Hizen Goshirae (肥前拵)


Full Length:  97.5 cm
Tsuka Length:  23.8 cm  
Saya Length: 73.7 cm 
Sunagi Nakago Length:  13.6 cm  
Sunagi Nagasa Length:  56.5 cm  
Tsuba : 7.1 cm X 7.5 cm, 5.0 mm at rim 
Fuchi-Gashira:  1.2 cm X 3.5 cm, 1.2 cm X 3.5 cm  
Saya: Polsihed Black Lacquer 
Menuki:  1.2 cm X 4.5 cm
Attachemnt:  Silk Sword Bag

A composite view of a complete set of Japanese sword fittings (koshirae 拵) for a long sword (katana 刀) with a full length wooden blade (sunagi).  The theme of the koshirae is influenced by the Province of Hizen (肥前國).  Forged iron (tetsu 鉄) hand guard (tsuba 鐔) while unsigned (mumei 無銘) is a work of the Jakushi (杓子) School based in the port city of Nagasaki (長崎) in Hizen Province. The artistic scene on both sides of the tsuba is that of a Chinese style painting made popular during the Ming Dynasty that was exported to southern Japan during the beginning of the Edo Period with the collapse of the Ming Dynasty (1644 CE).  The design is rendered with the inlay of various soft metals on the iron plate which includes gold, silver, and copper.  
The handle (tsuka 柄) is warped in black silk over high quality sting ray skin leather that has been blacken by the application of black lacquered (kuro-urushi 黒漆).  The fuchi-gashira (縁頭) are made of forged iron with soft metal inlays of gold, silver, and copper.  The fuchi is signed (Jakushi 杓子) on its face.  The two-character signature style is consistent with what the Jakushi School used during the late Edo Period.  
The hilt ornaments (menuki目貫) are made of iron is done in high relief carving (takabori 高彫) style.  The design itself dates from the Muromachi Period (室町時代) was first made popular by the Goto School (後藤).  The design of menuki is of a crawling male and female Japanese style dragon (hairyū 這龍).  The male dragon can be distinguished from the female dragon by presence of a double-edged sword (ken 剣) at the end of its tail.  The male dragon can also be identified by its reaching for the wish for filling jewel (hō-ju 宝珠).  While the menuki are mumei due to the subject matter, quality of the carving, and use of iron as the base metal for the menuki they are likely the work of the Tetsugendo (鉄元堂) School.

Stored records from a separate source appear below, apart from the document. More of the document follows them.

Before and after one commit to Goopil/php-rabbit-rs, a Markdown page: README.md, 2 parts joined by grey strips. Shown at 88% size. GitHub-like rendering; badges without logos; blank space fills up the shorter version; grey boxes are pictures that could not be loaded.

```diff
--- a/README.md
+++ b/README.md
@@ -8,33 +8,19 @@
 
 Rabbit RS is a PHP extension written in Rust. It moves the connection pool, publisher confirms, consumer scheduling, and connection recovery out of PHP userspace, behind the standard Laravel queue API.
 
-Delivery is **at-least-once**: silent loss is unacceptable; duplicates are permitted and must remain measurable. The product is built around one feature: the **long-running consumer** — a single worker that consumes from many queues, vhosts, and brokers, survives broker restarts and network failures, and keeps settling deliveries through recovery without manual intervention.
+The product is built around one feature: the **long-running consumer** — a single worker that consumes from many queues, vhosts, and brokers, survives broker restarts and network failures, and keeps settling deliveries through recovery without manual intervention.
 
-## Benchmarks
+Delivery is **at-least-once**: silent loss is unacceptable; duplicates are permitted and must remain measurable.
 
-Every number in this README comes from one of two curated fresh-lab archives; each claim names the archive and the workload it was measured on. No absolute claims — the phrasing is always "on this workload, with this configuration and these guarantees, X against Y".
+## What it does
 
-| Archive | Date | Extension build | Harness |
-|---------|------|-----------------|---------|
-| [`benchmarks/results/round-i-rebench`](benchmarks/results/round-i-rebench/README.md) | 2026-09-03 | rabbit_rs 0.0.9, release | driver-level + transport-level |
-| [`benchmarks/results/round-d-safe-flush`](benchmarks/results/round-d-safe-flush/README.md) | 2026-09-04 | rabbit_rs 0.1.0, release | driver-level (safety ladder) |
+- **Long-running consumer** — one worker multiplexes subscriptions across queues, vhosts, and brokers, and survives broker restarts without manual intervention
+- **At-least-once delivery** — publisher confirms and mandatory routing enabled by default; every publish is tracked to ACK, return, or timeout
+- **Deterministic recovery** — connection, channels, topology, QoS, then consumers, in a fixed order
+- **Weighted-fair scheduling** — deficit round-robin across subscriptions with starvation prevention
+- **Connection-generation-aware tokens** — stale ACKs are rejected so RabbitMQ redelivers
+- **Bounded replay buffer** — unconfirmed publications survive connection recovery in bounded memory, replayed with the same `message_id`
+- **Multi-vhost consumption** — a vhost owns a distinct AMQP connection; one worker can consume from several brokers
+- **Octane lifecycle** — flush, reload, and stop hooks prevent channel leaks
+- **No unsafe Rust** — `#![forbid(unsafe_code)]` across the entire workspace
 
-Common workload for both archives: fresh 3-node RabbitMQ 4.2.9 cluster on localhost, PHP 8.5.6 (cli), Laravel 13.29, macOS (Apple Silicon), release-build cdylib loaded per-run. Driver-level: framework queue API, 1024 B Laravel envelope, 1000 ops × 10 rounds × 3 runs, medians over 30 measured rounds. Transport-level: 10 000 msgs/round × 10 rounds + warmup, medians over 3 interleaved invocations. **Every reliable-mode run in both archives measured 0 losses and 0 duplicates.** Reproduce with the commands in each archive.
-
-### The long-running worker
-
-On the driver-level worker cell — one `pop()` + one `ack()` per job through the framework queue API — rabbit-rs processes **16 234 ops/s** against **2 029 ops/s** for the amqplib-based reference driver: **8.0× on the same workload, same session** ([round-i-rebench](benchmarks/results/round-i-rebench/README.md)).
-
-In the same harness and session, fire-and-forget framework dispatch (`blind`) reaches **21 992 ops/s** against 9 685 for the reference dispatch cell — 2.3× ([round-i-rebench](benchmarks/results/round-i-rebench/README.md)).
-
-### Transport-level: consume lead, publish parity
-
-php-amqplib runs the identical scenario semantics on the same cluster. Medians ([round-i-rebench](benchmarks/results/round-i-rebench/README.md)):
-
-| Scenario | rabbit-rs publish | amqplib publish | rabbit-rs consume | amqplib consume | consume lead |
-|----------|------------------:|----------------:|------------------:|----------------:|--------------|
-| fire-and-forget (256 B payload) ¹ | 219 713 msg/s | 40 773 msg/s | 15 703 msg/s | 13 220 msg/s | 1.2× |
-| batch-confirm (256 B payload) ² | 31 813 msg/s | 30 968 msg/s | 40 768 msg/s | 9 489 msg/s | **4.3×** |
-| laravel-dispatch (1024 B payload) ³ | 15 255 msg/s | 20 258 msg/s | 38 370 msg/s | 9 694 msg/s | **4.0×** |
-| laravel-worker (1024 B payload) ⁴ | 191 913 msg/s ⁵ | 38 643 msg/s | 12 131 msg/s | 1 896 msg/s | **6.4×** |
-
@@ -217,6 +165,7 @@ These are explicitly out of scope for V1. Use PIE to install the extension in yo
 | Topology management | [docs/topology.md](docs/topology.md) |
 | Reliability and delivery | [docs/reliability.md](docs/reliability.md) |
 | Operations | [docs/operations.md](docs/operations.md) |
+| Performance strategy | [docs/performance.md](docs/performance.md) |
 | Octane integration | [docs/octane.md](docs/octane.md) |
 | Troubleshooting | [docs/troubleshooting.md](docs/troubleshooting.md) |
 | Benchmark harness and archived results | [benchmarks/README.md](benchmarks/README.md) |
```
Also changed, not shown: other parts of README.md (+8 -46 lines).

The end cap (kojiri こじり) of the the polished black scabbard (saya 鞘) is made of silver and signed (Yoshiteru horu 義照彫).  He lived in Kyōto (京都) from 1828 until 1902 and was a student of the artist Arakitōmei (荒木東明).  He favored working in silver and the copper-silver alloy of (shibuichi 四分一).

Provenance: Unknown from Japanese Auction

Price:  Please Inquire